Hydrogen/Helium Separation – NASA has significant needs to separate and recover hydrogen and helium from its large rocket engine test stands.

Hydrogen Separation for Resource Recovery – Sustainable Innovations is working with Marshall Space Flight Center on a system that can separate and compress hydrogen from a mixed stream containing CO, methane, acetylene, ethane, and ethylene. An SBIR Phase I research program has shown that electrochemical hydrogen separation and compression is an enabling technology for the Carbon Dioxide Reduction System that facilitates further closure of the oxygen loop in an Advanced Life Support System.

Pressurization for Mechanical Actuation – The NASA In-Situ Resource Utilization (ISRU) group is very interested in the utilization of hydrogen as a working fluid for mechanical actuation. In this application, hydrogen would be compressed electrochemically using the core architecture of the HRS.

Reformate Separation –There is a need by NASA to convert carbon dioxide to fuels as well as convert fuels to hydrogen. As part of this collection of cycles, there is a need to separate H2 from environments containing CO, CO2, and excess fuels.

Fuel Cell Energy Storage – Hydrogen/oxygen fuel cell systems are being carefully examined by NASA as a means of providing efficient energy storage for many different NASA missions. Residual helium often exists in the hydrogen tanks of these energy storage systems.

POTENTIAL NON-NASA COMMERCIAL APPLICATIONS (Limit 1500 characters, approximately 150 words)
Sustainable Innovations is commercializing its electrochemical hydrogen separator and compressor technology for hydrogen under the trade name H2RENEW™. Target markets for this product are:
Process Hydrogen Markets: Hydrogen used as process atmosphere in industries such as metal heat treatment, electronics and semiconductor manufacturing, float glass production, and electricity production (for electric generator cooling.)
Hydrogen Fueling Markets: Hydrogen used as fuel in a variety of fuel cell vehicles (FCVs) (forklifts, scooters, passenger cars, ships, etc.), stationary power and research markets.
Hydrogen Tri-Generation: Separation of hydrogen from stationary fuel cell reformate, and compression for fueling (such as FCVs) applications.
Hydrogen Production: Captive production, merchant production and delivery, and distributed production of hydrogen from natural gas or methane via reformer, or via electrolysis.

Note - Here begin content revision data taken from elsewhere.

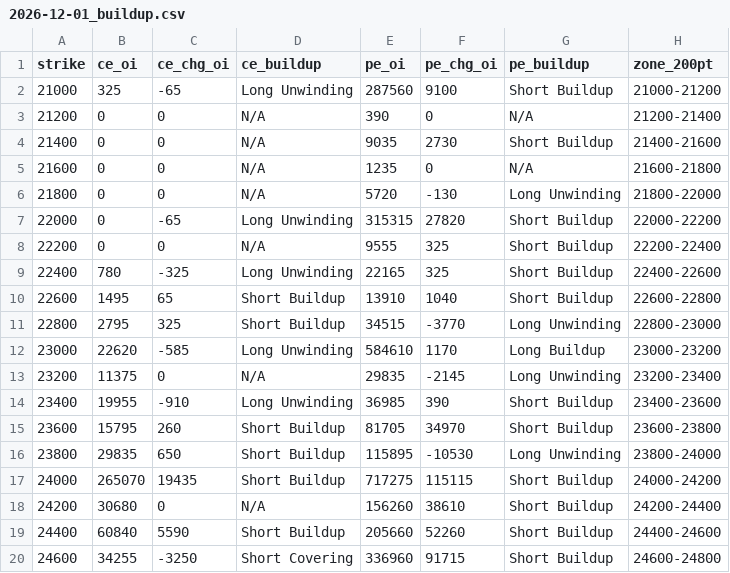
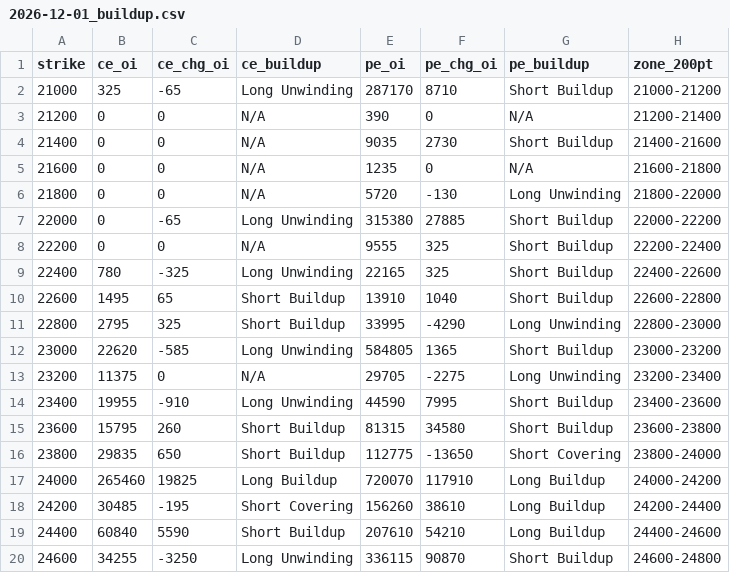
Before and after one commit to ddtambe/Nifty50_Options, a CSV file: data/2026-11-17/2026-12-01_buildup.csv, drawn as a sheet; only a part is shown; the diff covers the shown part only.

```diff
--- a/data/2026-11-17/2026-12-01_buildup.csv
+++ b/data/2026-11-17/2026-12-01_buildup.csv
@@ -1,3 +1,3 @@
 strike,ce_oi,ce_chg_oi,ce_buildup,pe_oi,pe_chg_oi,pe_buildup,zone_200pt
-21000,325,-65,Long Unwinding,287560,9100,Short Buildup,21000-21200
+21000,325,-65,Long Unwinding,287170,8710,Short Buildup,21000-21200
 21200,0,0,N/A,390,0,N/A,21200-21400
@@ -6,3 +6,3 @@ strike,ce_oi,ce_chg_oi,ce_buildup,pe_oi,pe_chg_oi,pe_buildup,zone_200pt
 21800,0,0,N/A,5720,-130,Long Unwinding,21800-22000
-22000,0,-65,Long Unwinding,315315,27820,Short Buildup,22000-22200
+22000,0,-65,Long Unwinding,315380,27885,Short Buildup,22000-22200
 22200,0,0,N/A,9555,325,Short Buildup,22200-22400
@@ -10,11 +10,11 @@ strike,ce_oi,ce_chg_oi,ce_buildup,pe_oi,pe_chg_oi,pe_buildup,zone_200pt
 22600,1495,65,Short Buildup,13910,1040,Short Buildup,22600-22800
-22800,2795,325,Short Buildup,34515,-3770,Long Unwinding,22800-23000
-23000,22620,-585,Long Unwinding,584610,1170,Long Buildup,23000-23200
-23200,11375,0,N/A,29835,-2145,Long Unwinding,23200-23400
-23400,19955,-910,Long Unwinding,36985,390,Short Buildup,23400-23600
-23600,15795,260,Short Buildup,81705,34970,Short Buildup,23600-23800
-23800,29835,650,Short Buildup,115895,-10530,Long Unwinding,23800-24000
-24000,265070,19435,Short Buildup,717275,115115,Short Buildup,24000-24200
-24200,30680,0,N/A,156260,38610,Short Buildup,24200-24400
-24400,60840,5590,Short Buildup,205660,52260,Short Buildup,24400-24600
-24600,34255,-3250,Short Covering,336960,91715,Short Buildup,24600-24800
+22800,2795,325,Short Buildup,33995,-4290,Long Unwinding,22800-23000
+23000,22620,-585,Long Unwinding,584805,1365,Short Buildup,23000-23200
+23200,11375,0,N/A,29705,-2275,Long Unwinding,23200-23400
+23400,19955,-910,Long Unwinding,44590,7995,Short Buildup,23400-23600
+23600,15795,260,Short Buildup,81315,34580,Short Buildup,23600-23800
+23800,29835,650,Short Buildup,112775,-13650,Short Covering,23800-24000
+24000,265460,19825,Long Buildup,720070,117910,Long Buildup,24000-24200
+24200,30485,-195,Short Covering,156260,38610,Long Buildup,24200-24400
+24400,60840,5590,Short Buildup,207610,54210,Long Buildup,24400-24600
+24600,34255,-3250,Long Unwinding,336115,90870,Short Buildup,24600-24800
```
Also changed, not shown: 51 edited cells elsewhere in this file, data/2026-11-17/2026-11-17_raw.csv, data/2026-11-17/2026-11-23_buildup.csv, 7 other files.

TECHNOLOGY TAXONOMY MAPPING (NASA's technology taxonomy has been developed by the SBIR-STTR program to disseminate awareness of proposed and awarded R/R&D in the agency. It is a listing of over 100 technologies, sorted into broad categories, of interest to NASA.)
Conversion
Cryogenic/Fluid Systems
Distribution/Management
Essential Life Resources (Oxygen, Water, Nutrients)
Sources (Renewable, Nonrenewable)
Storage

Form Generated on 04-23-15 15:37